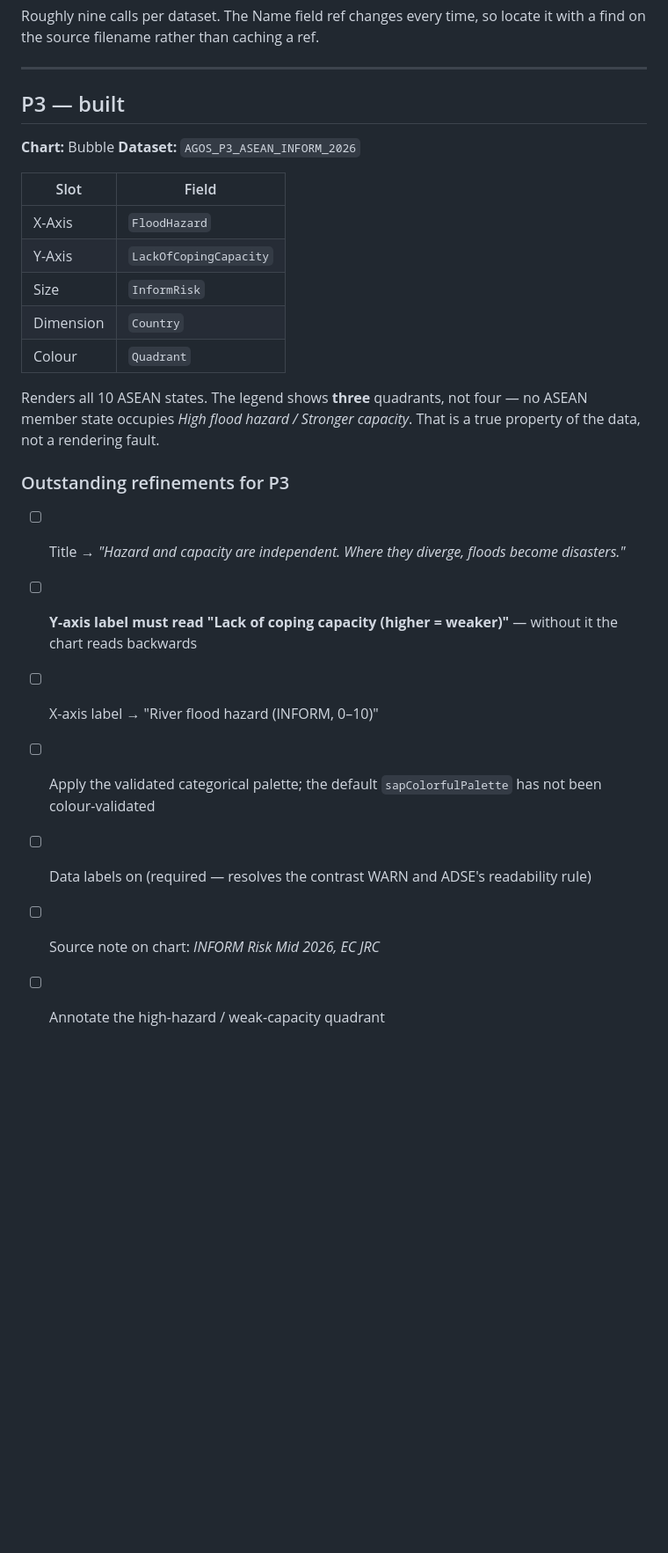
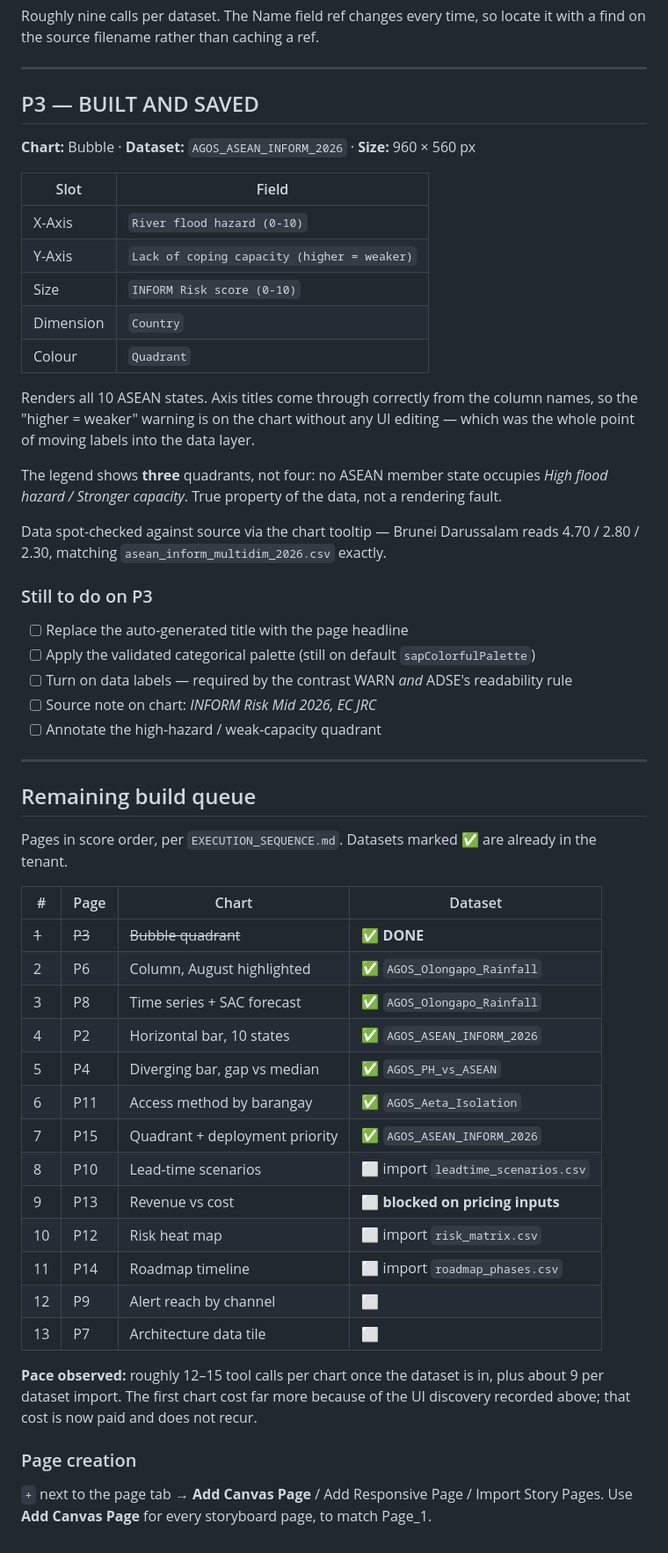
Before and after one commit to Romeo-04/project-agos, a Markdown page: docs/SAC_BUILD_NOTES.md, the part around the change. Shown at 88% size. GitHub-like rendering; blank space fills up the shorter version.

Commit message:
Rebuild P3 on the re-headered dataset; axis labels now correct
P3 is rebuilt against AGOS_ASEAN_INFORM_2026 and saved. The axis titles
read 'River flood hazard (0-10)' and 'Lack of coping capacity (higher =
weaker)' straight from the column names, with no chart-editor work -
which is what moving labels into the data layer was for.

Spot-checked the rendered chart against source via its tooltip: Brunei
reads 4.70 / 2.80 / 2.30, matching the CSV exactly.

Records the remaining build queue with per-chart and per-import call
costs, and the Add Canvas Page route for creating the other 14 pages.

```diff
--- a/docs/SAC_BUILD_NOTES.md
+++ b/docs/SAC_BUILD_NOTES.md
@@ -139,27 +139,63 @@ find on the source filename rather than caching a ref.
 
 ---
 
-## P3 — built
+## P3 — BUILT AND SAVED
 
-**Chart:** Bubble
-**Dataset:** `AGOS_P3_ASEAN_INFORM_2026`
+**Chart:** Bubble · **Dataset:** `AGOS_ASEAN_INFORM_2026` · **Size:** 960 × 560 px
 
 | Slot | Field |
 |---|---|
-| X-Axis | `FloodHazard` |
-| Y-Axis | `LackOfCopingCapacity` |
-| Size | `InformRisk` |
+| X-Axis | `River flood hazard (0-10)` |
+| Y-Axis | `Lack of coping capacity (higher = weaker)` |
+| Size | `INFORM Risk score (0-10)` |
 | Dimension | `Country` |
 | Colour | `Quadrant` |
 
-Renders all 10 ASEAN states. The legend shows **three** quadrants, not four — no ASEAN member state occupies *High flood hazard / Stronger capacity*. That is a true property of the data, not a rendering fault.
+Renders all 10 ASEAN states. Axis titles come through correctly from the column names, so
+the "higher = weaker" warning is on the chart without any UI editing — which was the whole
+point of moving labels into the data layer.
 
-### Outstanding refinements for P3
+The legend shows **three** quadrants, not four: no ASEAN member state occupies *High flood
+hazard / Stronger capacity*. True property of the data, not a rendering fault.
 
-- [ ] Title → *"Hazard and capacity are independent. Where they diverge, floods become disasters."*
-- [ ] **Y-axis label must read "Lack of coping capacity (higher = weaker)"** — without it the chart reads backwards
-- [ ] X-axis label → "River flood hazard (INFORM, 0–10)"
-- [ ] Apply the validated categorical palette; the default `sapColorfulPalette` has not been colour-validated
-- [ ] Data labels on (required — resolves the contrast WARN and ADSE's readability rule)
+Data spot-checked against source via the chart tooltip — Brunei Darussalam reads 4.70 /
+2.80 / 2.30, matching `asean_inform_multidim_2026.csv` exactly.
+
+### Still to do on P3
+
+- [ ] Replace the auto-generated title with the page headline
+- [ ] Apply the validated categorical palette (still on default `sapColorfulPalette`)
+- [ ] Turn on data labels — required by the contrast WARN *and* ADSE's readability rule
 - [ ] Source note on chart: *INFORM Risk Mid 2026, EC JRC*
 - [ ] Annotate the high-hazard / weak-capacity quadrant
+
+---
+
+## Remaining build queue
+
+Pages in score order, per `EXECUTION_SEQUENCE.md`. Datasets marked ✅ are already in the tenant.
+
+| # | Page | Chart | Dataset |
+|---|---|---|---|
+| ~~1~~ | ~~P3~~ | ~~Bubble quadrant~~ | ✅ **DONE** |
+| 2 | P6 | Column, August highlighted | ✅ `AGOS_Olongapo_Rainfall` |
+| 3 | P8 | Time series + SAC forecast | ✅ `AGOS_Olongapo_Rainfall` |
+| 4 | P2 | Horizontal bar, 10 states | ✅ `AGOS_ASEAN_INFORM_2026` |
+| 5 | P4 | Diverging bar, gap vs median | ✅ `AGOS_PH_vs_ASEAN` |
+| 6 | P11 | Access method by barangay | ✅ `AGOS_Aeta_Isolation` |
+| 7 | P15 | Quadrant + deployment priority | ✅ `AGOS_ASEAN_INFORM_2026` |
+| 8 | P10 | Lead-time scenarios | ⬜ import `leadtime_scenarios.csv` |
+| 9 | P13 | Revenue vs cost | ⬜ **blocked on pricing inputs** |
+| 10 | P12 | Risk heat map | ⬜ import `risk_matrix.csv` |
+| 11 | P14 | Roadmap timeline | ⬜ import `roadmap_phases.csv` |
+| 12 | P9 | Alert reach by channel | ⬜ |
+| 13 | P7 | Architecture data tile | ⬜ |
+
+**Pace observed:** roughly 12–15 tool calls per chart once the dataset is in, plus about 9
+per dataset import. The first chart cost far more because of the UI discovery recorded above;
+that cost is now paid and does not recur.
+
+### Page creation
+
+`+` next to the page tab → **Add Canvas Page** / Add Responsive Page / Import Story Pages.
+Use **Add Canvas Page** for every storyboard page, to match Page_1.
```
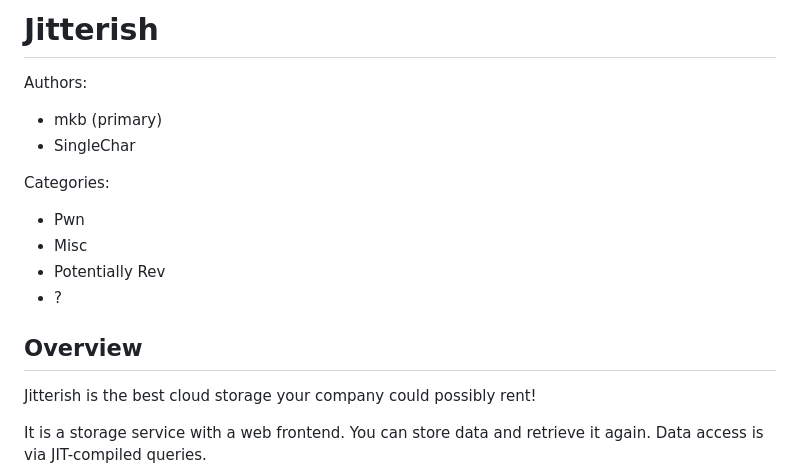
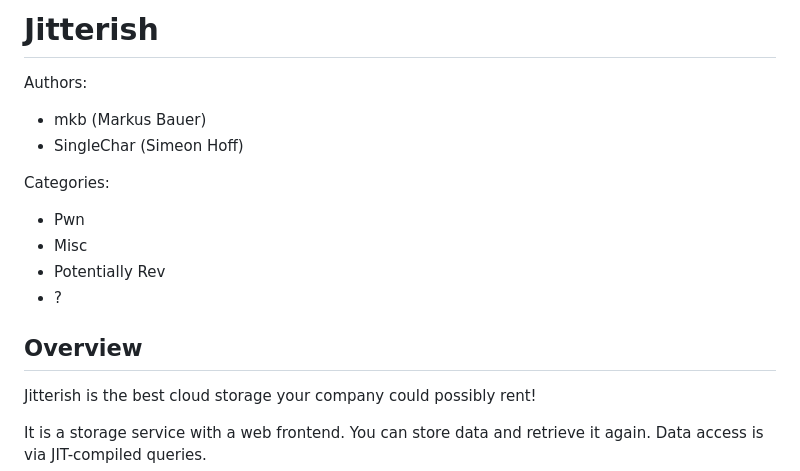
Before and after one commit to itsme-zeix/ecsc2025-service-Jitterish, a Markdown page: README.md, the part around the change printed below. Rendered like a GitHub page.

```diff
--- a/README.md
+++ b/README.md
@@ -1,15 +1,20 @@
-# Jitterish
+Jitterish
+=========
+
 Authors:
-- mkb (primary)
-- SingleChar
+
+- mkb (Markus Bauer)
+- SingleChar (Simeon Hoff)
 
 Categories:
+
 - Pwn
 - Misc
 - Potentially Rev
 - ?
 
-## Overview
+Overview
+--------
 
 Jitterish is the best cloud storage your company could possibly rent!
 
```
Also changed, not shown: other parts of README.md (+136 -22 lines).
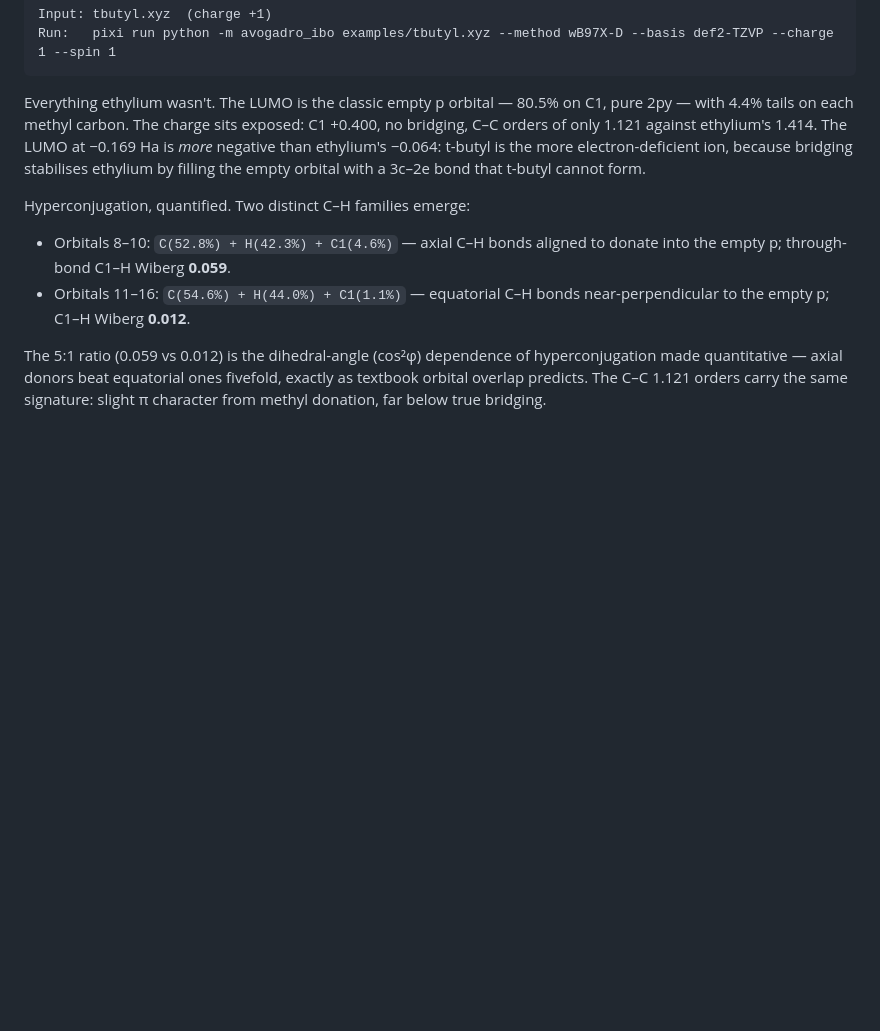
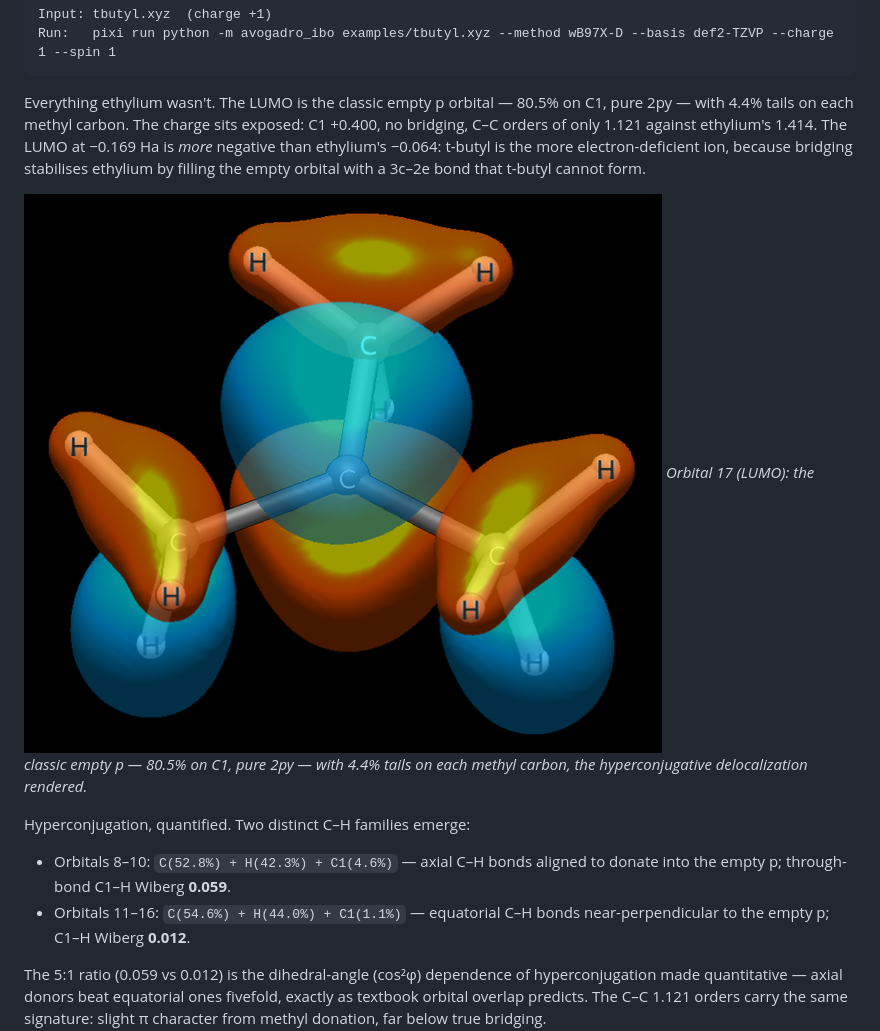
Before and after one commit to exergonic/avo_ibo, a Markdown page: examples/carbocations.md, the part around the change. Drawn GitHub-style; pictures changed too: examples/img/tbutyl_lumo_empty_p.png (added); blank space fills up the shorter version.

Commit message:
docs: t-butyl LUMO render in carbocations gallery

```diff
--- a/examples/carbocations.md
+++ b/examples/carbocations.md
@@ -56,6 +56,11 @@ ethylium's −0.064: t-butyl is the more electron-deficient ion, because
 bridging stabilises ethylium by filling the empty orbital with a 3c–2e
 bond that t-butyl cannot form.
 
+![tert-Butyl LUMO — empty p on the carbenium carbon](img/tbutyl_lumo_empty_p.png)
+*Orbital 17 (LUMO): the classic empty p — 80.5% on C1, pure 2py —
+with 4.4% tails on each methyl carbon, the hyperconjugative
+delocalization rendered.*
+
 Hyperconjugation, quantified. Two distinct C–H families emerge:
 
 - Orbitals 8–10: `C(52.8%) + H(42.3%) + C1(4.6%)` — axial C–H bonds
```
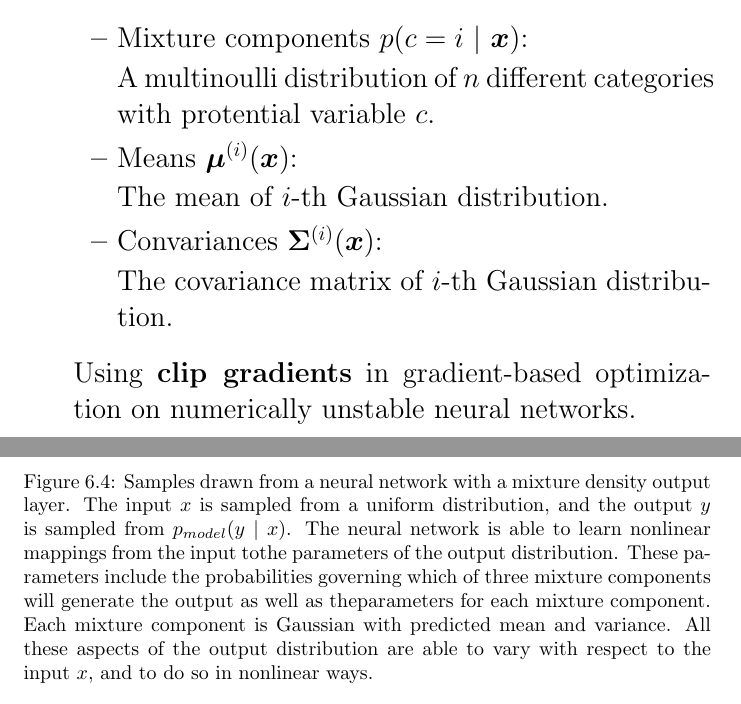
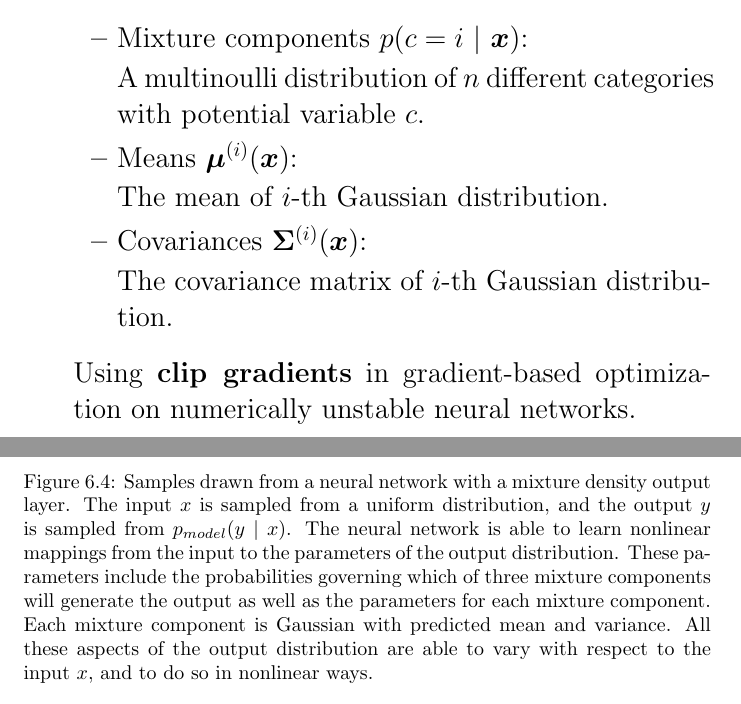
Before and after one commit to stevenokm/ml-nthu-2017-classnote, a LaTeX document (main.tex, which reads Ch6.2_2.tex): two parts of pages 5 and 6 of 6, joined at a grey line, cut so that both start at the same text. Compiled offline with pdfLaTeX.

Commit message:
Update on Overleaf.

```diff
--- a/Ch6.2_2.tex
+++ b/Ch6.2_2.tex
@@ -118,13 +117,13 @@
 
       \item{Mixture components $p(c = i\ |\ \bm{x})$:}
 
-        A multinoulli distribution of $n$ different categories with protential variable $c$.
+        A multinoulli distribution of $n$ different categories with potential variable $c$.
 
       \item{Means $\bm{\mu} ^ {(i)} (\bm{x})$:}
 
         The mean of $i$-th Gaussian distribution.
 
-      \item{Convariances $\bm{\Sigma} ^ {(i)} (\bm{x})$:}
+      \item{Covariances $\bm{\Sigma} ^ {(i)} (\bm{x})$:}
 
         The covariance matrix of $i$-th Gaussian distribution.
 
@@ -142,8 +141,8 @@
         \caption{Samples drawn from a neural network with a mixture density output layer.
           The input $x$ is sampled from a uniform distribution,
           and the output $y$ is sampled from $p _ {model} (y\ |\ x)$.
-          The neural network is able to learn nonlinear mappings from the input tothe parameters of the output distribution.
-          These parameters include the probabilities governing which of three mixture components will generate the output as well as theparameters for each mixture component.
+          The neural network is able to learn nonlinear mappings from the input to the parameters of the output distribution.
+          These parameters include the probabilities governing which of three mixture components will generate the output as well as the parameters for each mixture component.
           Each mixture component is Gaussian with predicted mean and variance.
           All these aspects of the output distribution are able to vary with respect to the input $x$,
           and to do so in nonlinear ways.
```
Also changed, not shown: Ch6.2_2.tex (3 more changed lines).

+---+

WORK REQUEST – Within the listing, count the lines that contain the word "from", and give the count by itself.

ANSWER TO THIS TASK – 7